Gazprom Accused Of Abusing The Market Position
One of the biggest companies in the energy industry, the Russian Gazprom, has been accused by the market regulators of the European Union for overcharging for gas, and taking advantage of the dominant market position.
This is the result of a 2 yearlong investigation of the regulators, which issued a statement claiming that “It (Gazprom) may have built artificial barriers preventing gas from flowing from certain Central Eastern European countries to others, hindering cross-border competition.” The European Competition Commissioner Margrethe Vestager added that Gazprom is responsible for one third of the natural gas used in 28 European Union countries. Poland, Estonia, Lithuania, Latvia, Slovakia, the Czech Republic, Bulgaria and Hungary are the EU countries with Gazprom market domination ongoing investigations.
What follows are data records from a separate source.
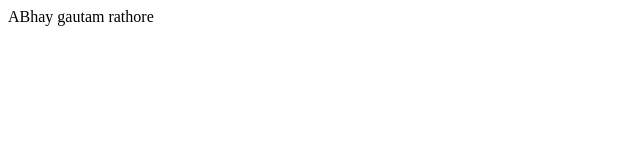
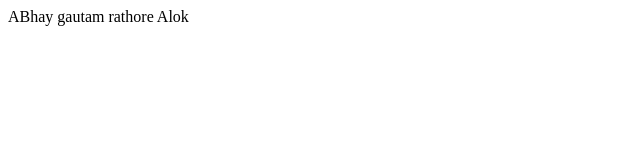
Before and after one commit to srappltd/Day-37-Pokedex, a plain HTML site: page desktop.html in a window 1280 px wide. Shown: the full height of the page, 0-640 px from the left. Drawn offline with Linux system fonts and the light colour scheme.

Commit message:
Update desktop.html

```diff
--- a/desktop.html
+++ b/desktop.html
@@ -8,7 +8,7 @@
 <body>
     <div id="main" class="">
         ABhay gautam
-        rathore
+        rathore Alok
     </div>
 </body>
 </html>
```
The problem is that Gazprom has individual contracts with each of the countries, and charges the natural gas at various prices. Vestager said that “Keeping national gas markets separate also allowed Gazprom to charge prices that we at this stage consider to be unfair.”
The gas prices are directly connected to the oil product prices, which results in different prices for different markets. The regulators clam that this “have unduly favored Gazprom over its customers.” Some countries have to pay and receive gas and oil that they might not need at the moment, but they have a ‘take-or-pay’ clause in the contract.
The Russian company released a statement stating that the accusations are completely unreasonable. “Gazprom considers the European Commission’s submitted claims baseless. At the same time, accepting the European Commission’s ‘Statement of Objections’ is just one phase of the anti-monopoly investigation, and does not mean that Gazprom is guilty of any violation of EU antitrust legislation,” the statement said. The Russian Federation is an important shareholder in the company, and has to defend its interest, said Dmitry Peskov, Putin’s press secretary, adding “We are hoping that a compromise will be found. Such issues should definitely be resolved through negotiations, and we are relying on an impartial attitude towards Gazprom.”